Aside from the initial price you have to pay to get these testers, you should also consider the return of investment. What is the expected impact that instrument would have on your production? Will there be a significant reduction in costs in the long run if you decide to invest on these instruments?
Aside from the financial aspect, you should also look at the operational aspect of the costs. A good hardness tester should allow you to increase the yield of your manufacturing process as well as production throughput. Aside from that, the efficiency of the “human” aspect of your processes I.e. the Operators should also increase.
3. The Material and the Test
The rule of the thumb here is that the analogue hardness tester of your choice should match the materials they are going to process. This could be as simple as determining the kind of material or component to be tested as well as the size, weight, and dimensions of the sample. You should also consider the quantity of these samples to be tested every day as not all hardness testers were designed for constant, hourly use.
Another point to consider is the nature of the test itself. Has the test point been difficult to reach with your current testing equipment? Alternatively, how knowledgeable are the operators when conducting these kinds of tests? How you will answer these determines whether that hardness tester is suitable for your needs or not.
Even with the best machines in your facility, you cannot fully eliminate errors from the equation. Errors can come from the machine itself or the person operating it. As such, it is best that you conduct a Gage Repeatability and Reproductibility (Gage R&R) Test to determine how much of an error can be attributed to either man or machine.

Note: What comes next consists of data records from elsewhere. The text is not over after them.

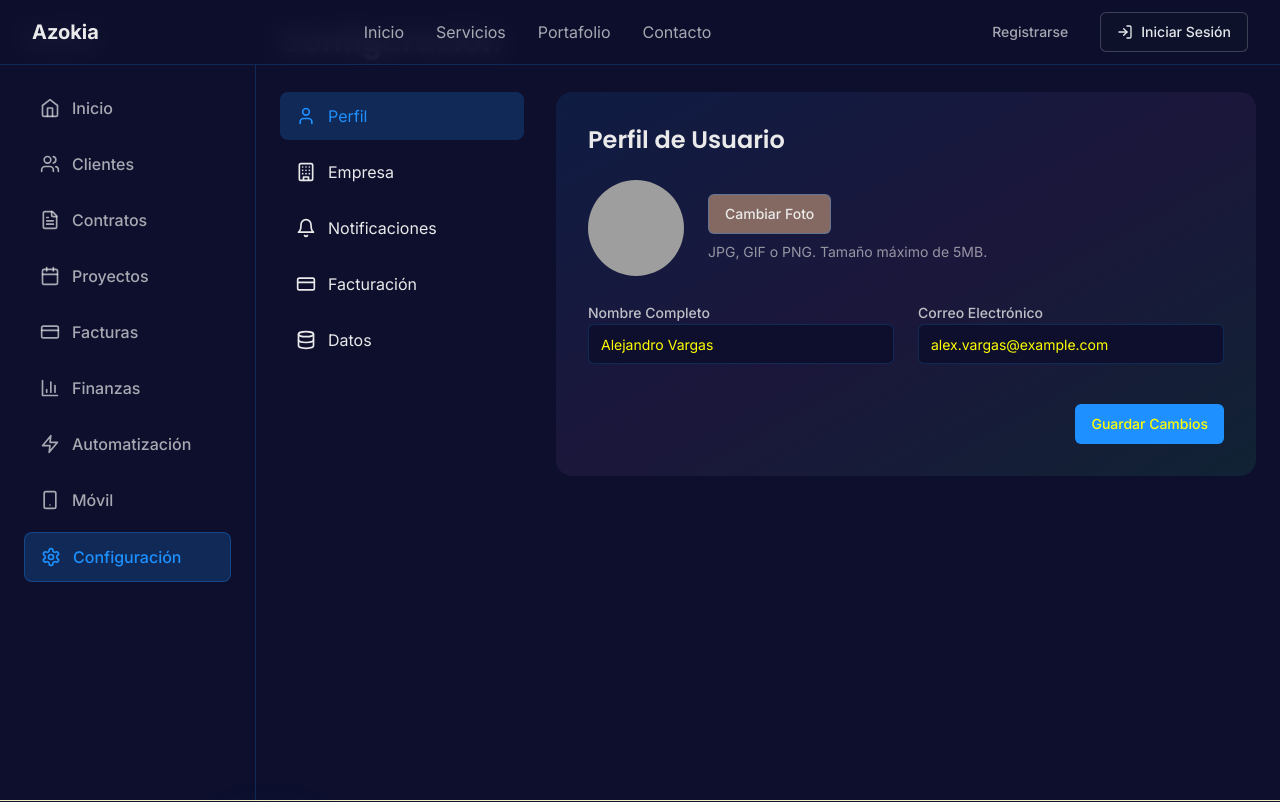
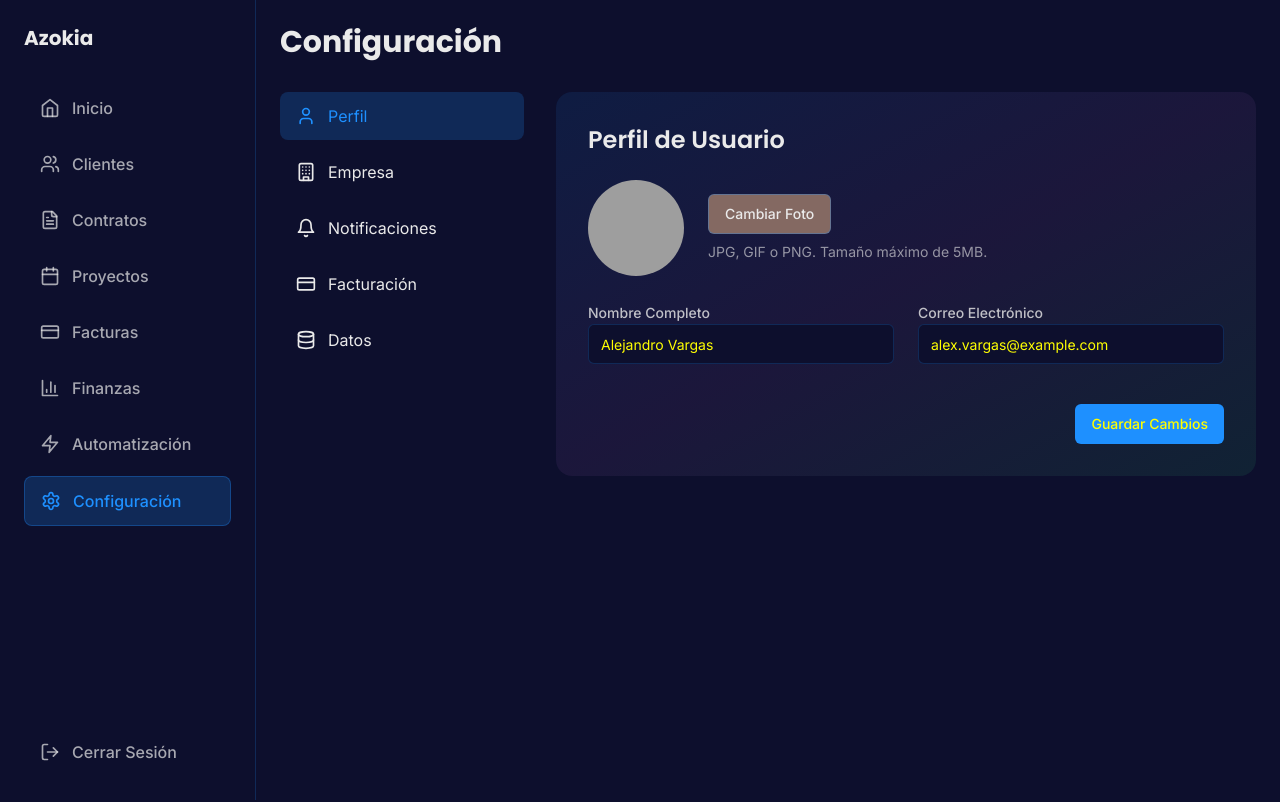
Before and after one commit to EdwinEstrella/azokia, a React (Vite) app: page /dashboard/settings in a window 1280 px wide. Shown: the top 802 px of the page. Built offline with nearby package versions, Linux system fonts and the light colour scheme; grey boxes are pictures that could not be loaded.

Commit message:
Initial commit

```diff
--- a/src/App.tsx
+++ b/src/App.tsx
@@ -1,18 +1,21 @@
 import React from 'react';
-import { Outlet } from 'react-router-dom';
+import { Outlet, useLocation } from 'react-router-dom';
 import Header from './components/Header';
 import Footer from './components/Footer';
 import { AuthProvider } from './contexts/AuthContext';
 
 function App() {
+  const location = useLocation();
+  const isDashboard = location.pathname.startsWith('/dashboard');
+
   return (
     <AuthProvider>
       <div className="min-h-screen bg-[#0D0F2D] flex flex-col">
-        <Header />
+        {!isDashboard && <Header />}
         <main className="flex-1">
           <Outlet />
         </main>
-        <Footer />
+        {!isDashboard && <Footer />}
       </div>
     </AuthProvider>
   );
--- a/src/components/dashboard/Sidebar.tsx
+++ b/src/components/dashboard/Sidebar.tsx
@@ -1,9 +1,10 @@
 import React from 'react';
-import { Link, useLocation } from 'react-router-dom';
+import { Link, useLocation, useNavigate } from 'react-router-dom';
 import {
   Home, Users, FileText, Calendar, CreditCard,
-  BarChart3, Settings, Zap, Smartphone, Workflow
+  BarChart3, Settings, Zap, LogOut
 } from 'lucide-react';
+import { useAuth } from '../../contexts/AuthContext';
 
 const menuItems = [
   { path: '/dashboard', icon: Home, label: 'Inicio' },
@@ -13,22 +14,29 @@ const menuItems = [
   { path: '/dashboard/invoices', icon: CreditCard, label: 'Facturas' },
   { path: '/dashboard/finances', icon: BarChart3, label: 'Finanzas' },
   { path: '/dashboard/automation', icon: Zap, label: 'Automatización' },
-  { path: '/dashboard/mobile', icon: Smartphone, label: 'Móvil' },
   { path: '/dashboard/settings', icon: Settings, label: 'Configuración' },
 ];
 
 const Sidebar: React.FC = () => {
   const location = useLocation();
+  const { logout } = useAuth();
+  const navigate = useNavigate();
+
+  const handleLogout = () => {
+    logout();
+    navigate('/login');
+  };
 
   return (
-    <div className="w-64 bg-[#0D0F2D] border-r border-[#1E90FF]/20 min-h-screen">
+    <div className="w-64 bg-[#0D0F2D] border-r border-[#1E90FF]/20 min-h-screen flex flex-col justify-between">
+      <div>
         <div className="p-6">
           <h1 className="text-xl font-bold text-[#EAEAEA] mb-8">Azokia</h1>
 
           <nav className="space-y-2">
             {menuItems.map((item) => {
               const Icon = item.icon;
-            const isActive = location.pathname === item.path;
+              const isActive = location.pathname === item.path || (item.path === '/dashboard' && location.pathname.startsWith('/dashboard') && location.pathname.split('/').length === 2);
 
               return (
                 <Link
@@ -48,6 +56,17 @@ const Sidebar: React.FC = () => {
           </nav>
         </div>
       </div>
+
+      <div className="p-6">
+        <button
+          onClick={handleLogout}
+          className="flex items-center w-full px-4 py-3 rounded-lg transition-all duration-200 text-[#EAEAEA]/70 hover:text-[#EAEAEA] hover:bg-[#1E90FF]/10"
+        >
+          <LogOut className="h-5 w-5 mr-3" />
+          <span className="font-medium">Cerrar Sesión</span>
+        </button>
+      </div>
+    </div>
   );
 };
 
--- a/src/router.tsx
+++ b/src/router.tsx
@@ -11,7 +11,6 @@ import Projects from './pages/dashboard/Projects';
 import Invoices from './pages/dashboard/Invoices';
 import Finances from './pages/dashboard/Finances';
 import Automation from './pages/dashboard/Automation';
-import Mobile from './pages/dashboard/Mobile';
 import Settings from './pages/dashboard/Settings';
 import DashboardHome from './pages/dashboard/Home';
 
@@ -65,10 +64,6 @@ const router = createBrowserRouter([
             element: <Automation />,
           },
           {
-            path: 'mobile',
-            element: <Mobile />,
-          },
-          {
             path: 'settings',
             element: <Settings />,
           },
```
Lines whose indentation alone changed are shown as unchanged.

What you will have to keep in mind is that there is a difference between the performance of each hardness tester and operator. A difficult job for one tester might be easier for another. As such, you should look for a tester that can be compatible with different tests and can process different samples, regardless of size and shape.
The type of instruments you use for your tests will determine the kinds of benefits your entire production process can enjoy from such an inclusion. As such, choosing the right analogue Vickers hardness tester will be the key to ensuring optimum production output as well as minimizing operational costs. All that you have to remember is that the tester, the test, and the materials to be tested on will are a suitable match for each other.